:: Exercise input ::
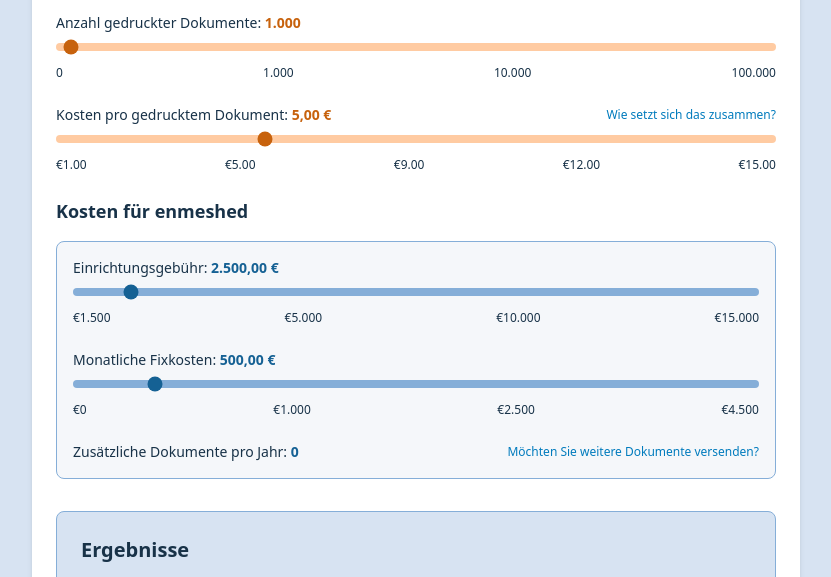
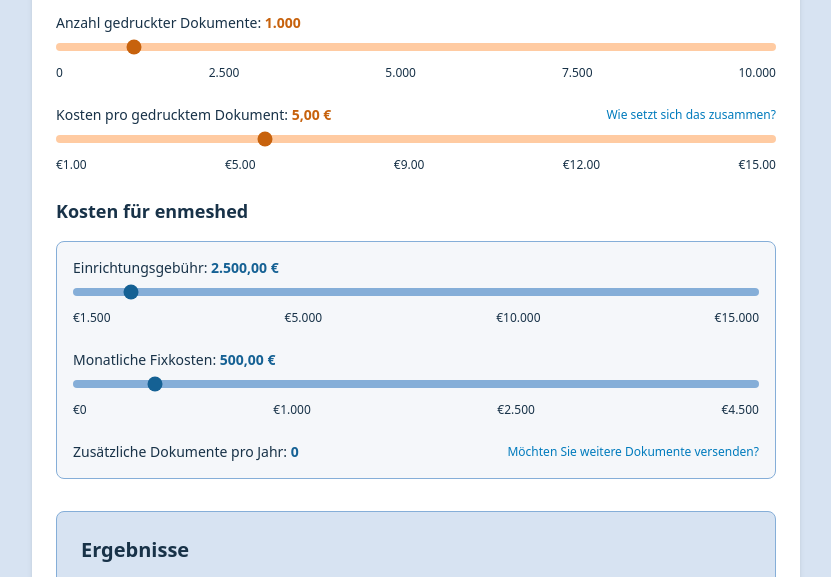
Before and after one commit to fatschi/fatschi.github.io, a website: page calculator_versicherungen.html in a window 1280 px wide. Shown: the part 147-724 px from the top of the page, without its empty margins (224-1055 px from the left). Drawn offline with nearby package versions, Linux system fonts and the light colour scheme.

Commit message:
scala fix

```diff
--- a/calculator_versicherungen.html
+++ b/calculator_versicherungen.html
@@ -42,7 +42,7 @@
             Kosten für postalischen Prozess
           </h3>
           <div class="grid grid-cols-1 gap-6">
-            <!-- Document count slider starting at 0 -->
+            <!-- Document count slider 0..10,000 -->
             <div class="space-y-2">
               <div class="flex justify-between">
                 <label for="employeeCount" class="block text-sm font-medium text-secondary">
@@ -61,9 +61,10 @@
               />
               <div class="flex justify-between text-xs text-secondary">
                 <span>0</span>
-                <span>1.000</span>
+                <span>2.500</span>
+                <span>5.000</span>
+                <span>7.500</span>
                 <span>10.000</span>
-                <span>100.000</span>
               </div>
             </div>
 
@@ -194,7 +195,6 @@
                       <label for="monthlyFee" class="block text-sm font-medium text-secondary">
                         Monatliche Fixkosten:
                         <span class="font-bold text-dark-blue">{{ formatCurrency(monthlyFee) }}</span>
-                        <span class="text-xs text-secondary"></span>
                       </label>
                     </div>
                     <input
@@ -280,7 +280,6 @@
           <h2 class="text-xl font-semibold mb-4 text-secondary">Ergebnisse</h2>
 
           <div class="grid grid-cols-1 md:grid-cols-2 gap-6 mb-6">
-            <!-- Manual Costs -->
             <div class="bg-white p-4 rounded-lg border border-medium-blue">
               <h3 class="font-medium text-secondary mb-2">Manuelle Kosten (12 Monate)</h3>
               <p class="text-3xl font-bold text-accent">
@@ -291,7 +290,6 @@
               </p>
             </div>
 
-            <!-- Solution Costs -->
             <div class="bg-white p-4 rounded-lg border border-medium-blue">
               <h3 class="font-medium text-secondary mb-2">Kosten mit enmeshed (12 Monate)</h3>
               <p class="text-3xl font-bold text-primary">
@@ -308,7 +306,6 @@
             </div>
           </div>
 
-          <!-- Savings -->
           <div class="bg-white p-4 rounded-lg border border-accent">
             <h3 class="font-medium text-secondary mb-2">Ihre Einsparungen</h3>
             <p class="text-3xl font-bold text-primary">
@@ -343,9 +340,9 @@
       createApp({
         setup() {
           // State
-          const sliderValue = ref(100);     // 0..10000 -> 0..100000 Doks
-          const employeeCount = ref(1000);  // jetzt: "Anzahl gedruckter Dokumente"
-          const additionalDocuments = ref(0); // absolute Anzahl pro Jahr
+          const sliderValue = ref(1000);      // 0..10000
+          const employeeCount = ref(1000);    // 1:1 zum Slider
+          const additionalDocuments = ref(0);
           const manualCost = ref(5.0);
           const setupFee = ref(2500);
           const monthlyFee = ref(500);
@@ -353,9 +350,9 @@
           const showCostBreakdown = ref(false);
           const showDocumentOptions = ref(false);
 
-          // Linear mapping: 0..10000 -> 0..100000
+          // Linear mapping: 0..10,000 -> 0..10,000
           const updateEmployeeCount = () => {
-            employeeCount.value = Math.round(sliderValue.value * 10);
+            employeeCount.value = Math.round(sliderValue.value);
           };
 
           const formattedEmployeeCount = computed(() => {
@@ -375,7 +372,6 @@
             return totalDocumentsPerYear.value * manualCost.value;
           });
 
-          // Now additional documents are absolute per year (not per Mitarbeiter)
           const additionalDocumentsCost = computed(() => {
             return additionalDocuments.value * solutionCostPerDocument.value;
           });
@@ -448,7 +444,7 @@
             updateBreakdownFromManualCost();
           });
 
-          // Initialize
+          // Init
           updateEmployeeCount();
 
           return {
```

:: Exercise ::
Find the number of lines in the data above that contain "computed". Please give that number alone.

:: Final answer ::
2